So foaf:mbox isn’t required, it’s just defined so that authors can useit, there is not a solution that a GUID is workable, to do itauthoring will always need a central server with total knowledge ofthe system so they can discover what an appropriate GUID for a personis, and what happens when they don’t have one.
If someone wants to construct a uniquely identifying string/guid orwhatever they’re free to do is, it’s simple:
<rdf:Property rdf:about=\"http:/jibbering.com/vocabs/invalid/GUID\"> <rdf:type rdf:resource=\"http://www.w3.org/2002/07/owl#InverseFunctionalProperty\"/> <rdfs:domain rdf:resource=\"http://xmlns.com/foaf/0.1/Agent\"/> <rdfs:range rdf:resource=\"http://www.w3.org/2000/01/rdf-schema#Resource\"/> </rdf:Property>
Job done, defined, and foafnaut will automatically use it as a uniqueidentifier and smush on it - as will other tools, this is what RDFgives. If you can’t use an mbox for someone, use your invented GUID,or any other IFP. A single guid system will never work, which is whyit shouldn’t be in the FOAF namespace, a local guid system in localareas can work, but that local group must take responsibility forsolving a lot of problems it brings, there’s no problem using itthough.
There’s also been suggestion that governments currently use thingsabout peoples birth and appearance as identifiers. This is true, andit works for some governments, however I do not believe it works on adistributed internet system that is modelling life, not simply tryingto ensure they have identity. Equally it has collision problemsanyway.
The problems with birth place/date is that not everyone knows themeven about themselves let alone other people, and being able to talkabout other people without hassling them is a requirement in FOAF as Isee it. Parents also change, this doesn’t matter to a Governmenttheir database is private, and can force people to tell the truth -andnot actually care if it’s wrong, since it’s only used as an identifieranyway, it does however matter to a person. Not everyone wants toreveal such information to the world - do I really want to admit I’mRonald Reagans and Margaret Thatchers love child?

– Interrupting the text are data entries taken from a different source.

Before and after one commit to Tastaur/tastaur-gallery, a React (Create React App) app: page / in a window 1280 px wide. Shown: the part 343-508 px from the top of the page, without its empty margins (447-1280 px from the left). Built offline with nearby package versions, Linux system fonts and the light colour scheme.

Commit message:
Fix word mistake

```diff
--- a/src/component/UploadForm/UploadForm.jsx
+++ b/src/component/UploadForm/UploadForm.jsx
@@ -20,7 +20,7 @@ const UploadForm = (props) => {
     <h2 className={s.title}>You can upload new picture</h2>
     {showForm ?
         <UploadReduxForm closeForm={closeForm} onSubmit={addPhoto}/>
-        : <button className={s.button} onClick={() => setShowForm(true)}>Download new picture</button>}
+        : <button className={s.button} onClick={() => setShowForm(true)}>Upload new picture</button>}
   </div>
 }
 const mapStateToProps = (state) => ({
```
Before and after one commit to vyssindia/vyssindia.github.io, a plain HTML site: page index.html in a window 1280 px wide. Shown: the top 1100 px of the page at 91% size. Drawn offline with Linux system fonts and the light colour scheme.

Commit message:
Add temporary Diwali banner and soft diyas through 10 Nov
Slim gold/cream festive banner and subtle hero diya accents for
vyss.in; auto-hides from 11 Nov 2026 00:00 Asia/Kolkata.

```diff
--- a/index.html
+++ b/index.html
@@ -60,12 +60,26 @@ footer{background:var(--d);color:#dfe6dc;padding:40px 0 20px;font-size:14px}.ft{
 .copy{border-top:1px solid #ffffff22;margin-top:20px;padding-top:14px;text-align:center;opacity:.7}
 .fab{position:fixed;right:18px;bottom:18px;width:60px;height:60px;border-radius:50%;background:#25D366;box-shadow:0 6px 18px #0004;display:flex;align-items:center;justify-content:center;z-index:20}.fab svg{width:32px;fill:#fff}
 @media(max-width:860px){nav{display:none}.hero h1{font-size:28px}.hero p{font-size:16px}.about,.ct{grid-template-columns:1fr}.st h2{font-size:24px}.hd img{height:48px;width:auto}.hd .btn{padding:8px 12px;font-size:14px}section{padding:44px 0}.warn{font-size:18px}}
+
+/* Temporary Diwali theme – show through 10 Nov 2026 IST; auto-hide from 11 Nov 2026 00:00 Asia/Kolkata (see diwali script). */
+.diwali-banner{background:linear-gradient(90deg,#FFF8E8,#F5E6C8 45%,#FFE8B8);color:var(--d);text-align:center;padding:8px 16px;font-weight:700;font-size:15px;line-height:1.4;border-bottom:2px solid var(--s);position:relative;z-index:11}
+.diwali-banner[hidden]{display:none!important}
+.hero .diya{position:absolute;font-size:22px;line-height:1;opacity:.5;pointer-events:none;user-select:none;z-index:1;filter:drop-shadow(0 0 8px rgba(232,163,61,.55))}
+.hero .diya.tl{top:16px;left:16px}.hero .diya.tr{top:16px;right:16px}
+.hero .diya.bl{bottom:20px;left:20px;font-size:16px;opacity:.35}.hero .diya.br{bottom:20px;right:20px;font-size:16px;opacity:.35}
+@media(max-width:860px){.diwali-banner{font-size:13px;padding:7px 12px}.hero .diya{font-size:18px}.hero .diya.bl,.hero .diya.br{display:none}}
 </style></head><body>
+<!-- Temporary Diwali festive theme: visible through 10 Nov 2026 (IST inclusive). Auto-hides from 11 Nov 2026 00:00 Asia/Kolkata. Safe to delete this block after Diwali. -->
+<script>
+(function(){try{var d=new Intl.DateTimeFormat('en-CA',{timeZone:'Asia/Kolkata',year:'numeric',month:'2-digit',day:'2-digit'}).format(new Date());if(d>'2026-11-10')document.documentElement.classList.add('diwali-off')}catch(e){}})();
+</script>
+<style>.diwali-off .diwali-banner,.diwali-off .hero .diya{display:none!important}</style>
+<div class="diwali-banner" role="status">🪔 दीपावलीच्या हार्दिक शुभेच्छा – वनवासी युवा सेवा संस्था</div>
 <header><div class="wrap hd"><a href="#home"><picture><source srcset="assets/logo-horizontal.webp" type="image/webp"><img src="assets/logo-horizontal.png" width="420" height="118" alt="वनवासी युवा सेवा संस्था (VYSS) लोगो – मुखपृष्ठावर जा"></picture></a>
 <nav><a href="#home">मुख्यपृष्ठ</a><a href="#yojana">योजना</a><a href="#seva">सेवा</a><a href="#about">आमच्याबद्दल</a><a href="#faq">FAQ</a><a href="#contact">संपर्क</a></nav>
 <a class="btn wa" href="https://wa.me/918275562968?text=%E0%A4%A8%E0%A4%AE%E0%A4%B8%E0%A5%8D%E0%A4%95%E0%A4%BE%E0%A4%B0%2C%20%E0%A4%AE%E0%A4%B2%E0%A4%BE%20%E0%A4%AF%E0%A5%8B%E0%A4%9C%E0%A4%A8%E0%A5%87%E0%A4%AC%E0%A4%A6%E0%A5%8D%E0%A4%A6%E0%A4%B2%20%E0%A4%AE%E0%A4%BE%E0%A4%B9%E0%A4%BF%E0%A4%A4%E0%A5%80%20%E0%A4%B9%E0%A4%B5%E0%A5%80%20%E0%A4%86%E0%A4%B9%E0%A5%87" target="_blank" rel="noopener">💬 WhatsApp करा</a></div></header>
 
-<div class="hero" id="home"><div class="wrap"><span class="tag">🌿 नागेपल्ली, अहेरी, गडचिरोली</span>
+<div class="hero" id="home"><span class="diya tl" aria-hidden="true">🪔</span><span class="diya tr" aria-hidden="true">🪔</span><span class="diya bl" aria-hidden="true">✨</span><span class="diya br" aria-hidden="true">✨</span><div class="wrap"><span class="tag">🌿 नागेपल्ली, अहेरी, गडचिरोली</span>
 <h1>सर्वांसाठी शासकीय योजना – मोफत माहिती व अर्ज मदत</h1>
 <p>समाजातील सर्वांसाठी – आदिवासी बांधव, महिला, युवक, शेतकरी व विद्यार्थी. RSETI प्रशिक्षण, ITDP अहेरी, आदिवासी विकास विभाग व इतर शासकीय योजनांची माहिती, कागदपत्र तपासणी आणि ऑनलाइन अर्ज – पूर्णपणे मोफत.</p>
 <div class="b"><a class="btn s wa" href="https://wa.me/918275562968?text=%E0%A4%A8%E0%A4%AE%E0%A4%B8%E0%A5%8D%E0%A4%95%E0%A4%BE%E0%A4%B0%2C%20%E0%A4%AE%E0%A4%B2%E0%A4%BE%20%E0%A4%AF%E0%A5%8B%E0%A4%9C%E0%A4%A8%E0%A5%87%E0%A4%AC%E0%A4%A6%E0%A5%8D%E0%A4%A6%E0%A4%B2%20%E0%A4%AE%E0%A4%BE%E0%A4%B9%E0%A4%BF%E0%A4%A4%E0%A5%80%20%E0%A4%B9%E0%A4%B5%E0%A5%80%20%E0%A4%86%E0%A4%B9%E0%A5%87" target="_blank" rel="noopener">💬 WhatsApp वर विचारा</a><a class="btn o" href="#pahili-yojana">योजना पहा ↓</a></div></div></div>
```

Everything that can be used to identify a person has problems, the RDFapproach to identifiers is that anything can be used to identifythings, this means you can pick one which doesn’t cause problems forthe thing you’re wanting to identify, and RDF aware tools will pick upon this.
Equally everything about a person or a resource has a temporal aspect(who my parents are last week, and who they are next week does notchange biologically, but it does change sociologically and due to noteveryone having complete knowledge of situations) So every propertyneeds to be able to be qualified by the time it is valid, and for manythis cannot go into the future 100% reliably, being completely correctalso means you’ll likely be completely useless.
For simplicity and generally because it’s actually only relevant to afew properties, the temporal methods can be handled outside of the RDFdocument (e.g. at the http level) I know from an RDF documents thatSomeBod someNS:hairColourOnHeadNotFacial Red and the file was createdat 2004-01-08 with an expires of 3 days, then I can safely concludethat the hair was red, in a weeks time I wouldn’t.
Of course if I wasn’t interested in the hair colour right now, butonly in answering the question “Has SomeBod ever had Red hair” then Ican do that too, hair colour is an incredibly transient thing for somepeople and for others it changes maybe once in their lifetime, asingle model doesn’t work.
In fact that’s my conclusion to all RDF modelling - A single model doesn’t work. Fortunately in RDF, you don’t need a single model.